▸ **Exercise directions**
Where does the word "executionEnvironment" occur in the data below? Copy each line that holds it.

***** Entries provided *****

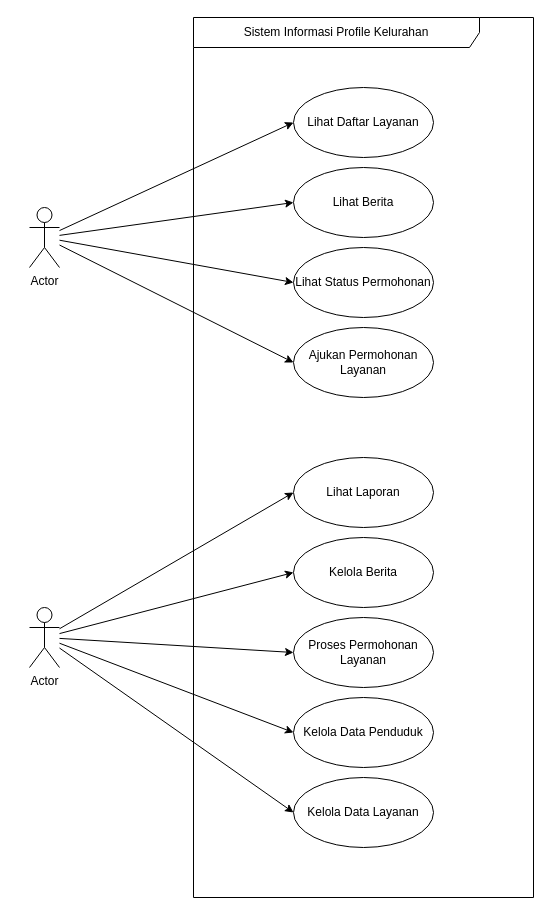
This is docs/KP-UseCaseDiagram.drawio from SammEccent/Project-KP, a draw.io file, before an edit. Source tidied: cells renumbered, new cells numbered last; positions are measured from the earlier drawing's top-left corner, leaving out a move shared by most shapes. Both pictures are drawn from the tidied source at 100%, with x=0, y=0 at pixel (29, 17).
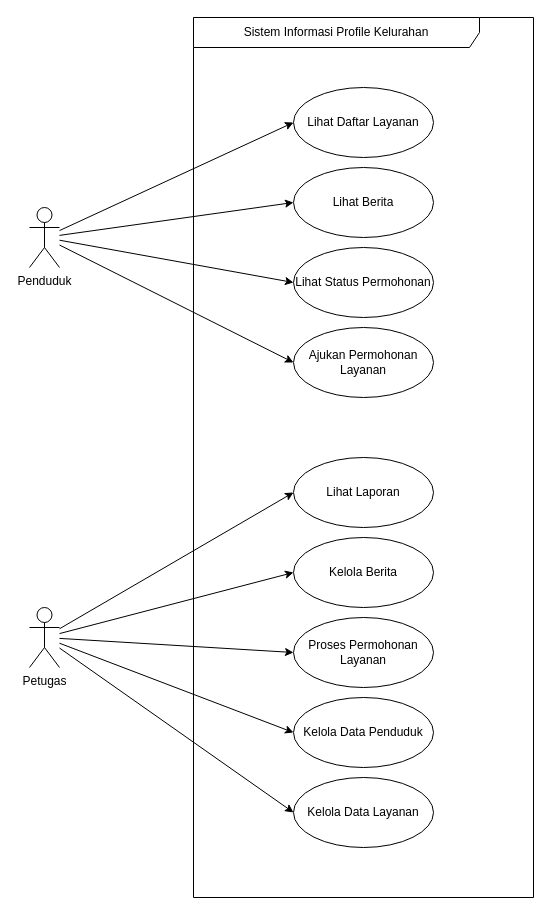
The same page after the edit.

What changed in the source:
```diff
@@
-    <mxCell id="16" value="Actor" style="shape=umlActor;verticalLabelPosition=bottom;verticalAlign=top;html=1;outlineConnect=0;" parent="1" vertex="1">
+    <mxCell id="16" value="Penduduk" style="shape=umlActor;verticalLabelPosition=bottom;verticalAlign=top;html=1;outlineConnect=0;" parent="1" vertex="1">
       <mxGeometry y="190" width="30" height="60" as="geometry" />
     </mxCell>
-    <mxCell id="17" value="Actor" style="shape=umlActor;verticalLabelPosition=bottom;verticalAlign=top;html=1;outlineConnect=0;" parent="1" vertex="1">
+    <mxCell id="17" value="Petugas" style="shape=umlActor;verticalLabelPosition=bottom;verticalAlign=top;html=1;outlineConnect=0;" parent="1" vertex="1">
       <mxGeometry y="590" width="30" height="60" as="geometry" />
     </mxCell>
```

*****
***** Entries provided *****

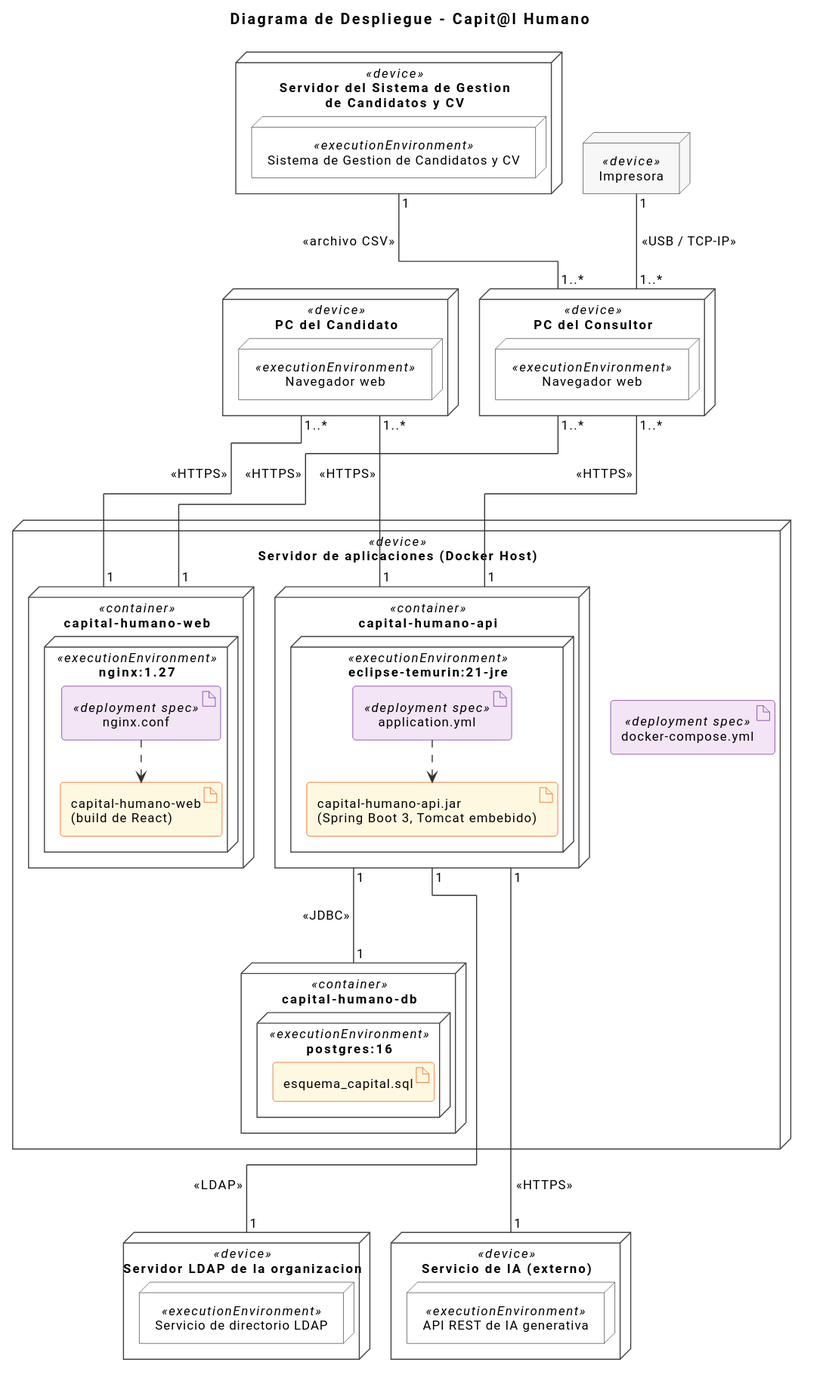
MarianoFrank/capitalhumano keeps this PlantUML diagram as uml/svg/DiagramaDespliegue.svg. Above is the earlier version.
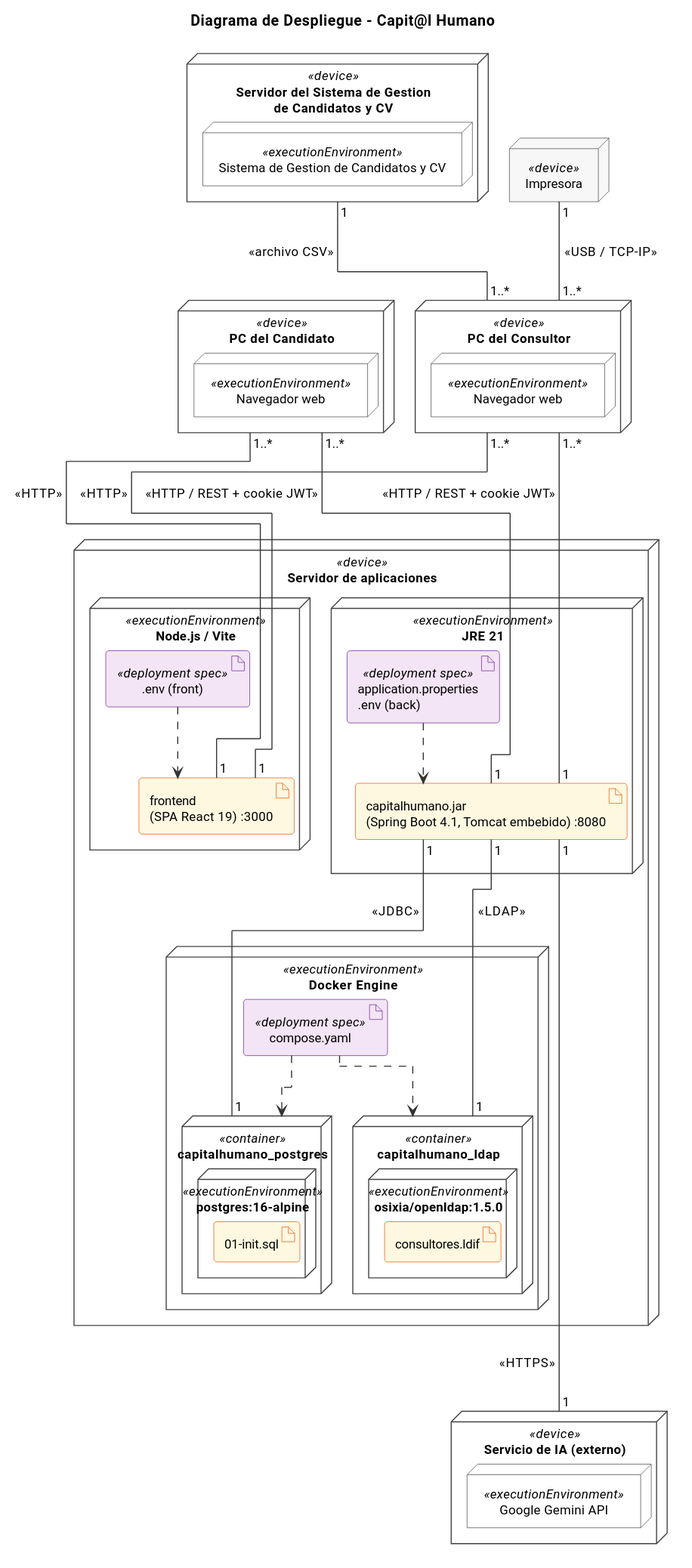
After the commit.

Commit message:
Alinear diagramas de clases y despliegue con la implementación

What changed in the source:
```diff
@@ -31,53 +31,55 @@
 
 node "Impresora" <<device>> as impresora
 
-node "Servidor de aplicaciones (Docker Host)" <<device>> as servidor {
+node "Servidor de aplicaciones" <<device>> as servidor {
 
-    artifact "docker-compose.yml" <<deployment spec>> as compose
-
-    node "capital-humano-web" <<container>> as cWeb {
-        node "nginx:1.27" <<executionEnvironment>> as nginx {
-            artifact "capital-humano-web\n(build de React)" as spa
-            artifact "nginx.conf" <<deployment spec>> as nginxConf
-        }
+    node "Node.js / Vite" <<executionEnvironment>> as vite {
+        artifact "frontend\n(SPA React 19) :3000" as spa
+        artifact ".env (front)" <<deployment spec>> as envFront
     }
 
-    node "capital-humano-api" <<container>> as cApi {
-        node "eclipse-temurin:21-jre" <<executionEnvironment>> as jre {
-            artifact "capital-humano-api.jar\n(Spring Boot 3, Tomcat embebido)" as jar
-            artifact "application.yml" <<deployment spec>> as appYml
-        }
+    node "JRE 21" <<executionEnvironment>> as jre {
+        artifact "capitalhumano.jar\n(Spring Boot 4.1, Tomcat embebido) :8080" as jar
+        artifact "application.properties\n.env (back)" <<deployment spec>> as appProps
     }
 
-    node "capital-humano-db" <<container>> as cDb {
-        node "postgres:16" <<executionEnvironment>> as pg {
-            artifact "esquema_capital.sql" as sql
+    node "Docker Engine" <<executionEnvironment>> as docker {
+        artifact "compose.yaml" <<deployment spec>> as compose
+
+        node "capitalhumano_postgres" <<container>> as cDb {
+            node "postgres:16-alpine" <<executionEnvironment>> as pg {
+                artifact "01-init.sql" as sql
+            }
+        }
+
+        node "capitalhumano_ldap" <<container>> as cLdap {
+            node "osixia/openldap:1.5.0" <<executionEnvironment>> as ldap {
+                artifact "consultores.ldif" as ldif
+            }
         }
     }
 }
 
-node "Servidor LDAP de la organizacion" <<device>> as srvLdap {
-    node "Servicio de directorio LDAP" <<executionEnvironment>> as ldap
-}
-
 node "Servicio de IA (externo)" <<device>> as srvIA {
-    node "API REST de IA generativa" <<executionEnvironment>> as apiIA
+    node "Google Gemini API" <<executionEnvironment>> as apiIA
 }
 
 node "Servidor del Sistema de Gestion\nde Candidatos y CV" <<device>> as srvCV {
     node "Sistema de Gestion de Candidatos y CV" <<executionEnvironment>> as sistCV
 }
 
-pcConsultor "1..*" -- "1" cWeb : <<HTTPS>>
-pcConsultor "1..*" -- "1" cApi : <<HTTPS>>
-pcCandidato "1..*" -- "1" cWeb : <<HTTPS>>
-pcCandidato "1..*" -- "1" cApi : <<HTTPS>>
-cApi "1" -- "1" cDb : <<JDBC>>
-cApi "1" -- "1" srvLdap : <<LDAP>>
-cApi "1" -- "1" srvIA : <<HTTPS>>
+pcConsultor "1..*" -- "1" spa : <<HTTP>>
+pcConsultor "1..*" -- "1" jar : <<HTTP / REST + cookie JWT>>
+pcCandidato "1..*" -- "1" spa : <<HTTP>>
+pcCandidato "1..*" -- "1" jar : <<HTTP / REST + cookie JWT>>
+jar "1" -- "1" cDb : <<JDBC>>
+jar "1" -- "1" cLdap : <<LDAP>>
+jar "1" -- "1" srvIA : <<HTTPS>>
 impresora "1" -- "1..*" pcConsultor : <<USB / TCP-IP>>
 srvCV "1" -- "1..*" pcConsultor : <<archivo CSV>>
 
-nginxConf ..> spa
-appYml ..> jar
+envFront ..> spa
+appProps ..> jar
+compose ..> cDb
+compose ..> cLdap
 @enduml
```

*****

▸ **Task solution**
-        node "nginx:1.27" <<executionEnvironment>> as nginx {
+    node "Node.js / Vite" <<executionEnvironment>> as vite {
-        node "eclipse-temurin:21-jre" <<executionEnvironment>> as jre {
+    node "JRE 21" <<executionEnvironment>> as jre {
-        node "postgres:16" <<executionEnvironment>> as pg {
+    node "Docker Engine" <<executionEnvironment>> as docker {
+            node "postgres:16-alpine" <<executionEnvironment>> as pg {
+            node "osixia/openldap:1.5.0" <<executionEnvironment>> as ldap {
-    node "Servicio de directorio LDAP" <<executionEnvironment>> as ldap
-    node "API REST de IA generativa" <<executionEnvironment>> as apiIA
+    node "Google Gemini API" <<executionEnvironment>> as apiIA
     node "Sistema de Gestion de Candidatos y CV" <<executionEnvironment>> as sistCV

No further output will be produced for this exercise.